Change detection outputs:
----------------------------------------
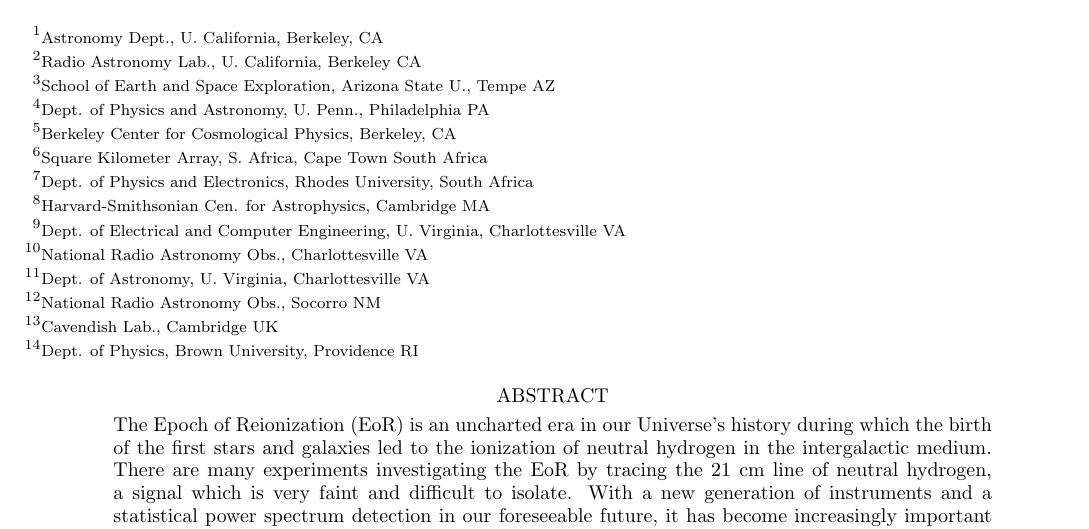
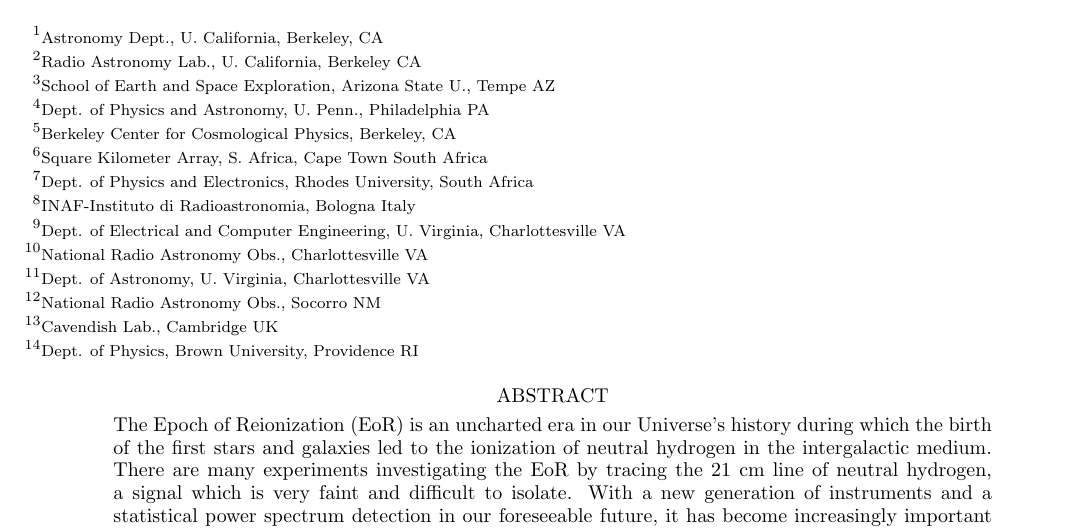
Before and after one commit to carinacheng/PAPERMethods_paper, a LaTeX paper (PAPER.tex): part of page 1 of 30, cut so that both start at the same text. Compiled offline with pdfLaTeX.

Commit message:
edited gianni's affilication

```diff
--- a/PAPER.tex
+++ b/PAPER.tex
@@ -89,7 +89,7 @@ Andre Walker\altaffilmark{6}
 \altaffiltext{5}{Berkeley Center for Cosmological Physics, Berkeley, CA}
 \altaffiltext{6}{Square Kilometer Array, S. Africa, Cape Town South Africa}
 \altaffiltext{7}{Dept. of Physics and Electronics, Rhodes University, South Africa}
-\altaffiltext{8}{Harvard-Smithsonian Cen. for Astrophysics, Cambridge MA}
+\altaffiltext{8}{INAF-Instituto di Radioastronomia, Bologna Italy}
 \altaffiltext{9}{Dept. of Electrical and Computer Engineering, U. Virginia, Charlottesville VA}
 \altaffiltext{10}{National Radio Astronomy Obs., Charlottesville VA}
 \altaffiltext{11}{Dept. of Astronomy, U. Virginia, Charlottesville VA}
```
Also changed, not shown: PAPER.pdf, 2 other files.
----------------------------------------
▶ _HOW TO COMPLETE THIS TASK_: Please return every line of the records that contains the word "Virginia".

▶ _RESPONSE BELOW_:
 \altaffiltext{9}{Dept. of Electrical and Computer Engineering, U. Virginia, Charlottesville VA}
 \altaffiltext{11}{Dept. of Astronomy, U. Virginia, Charlottesville VA}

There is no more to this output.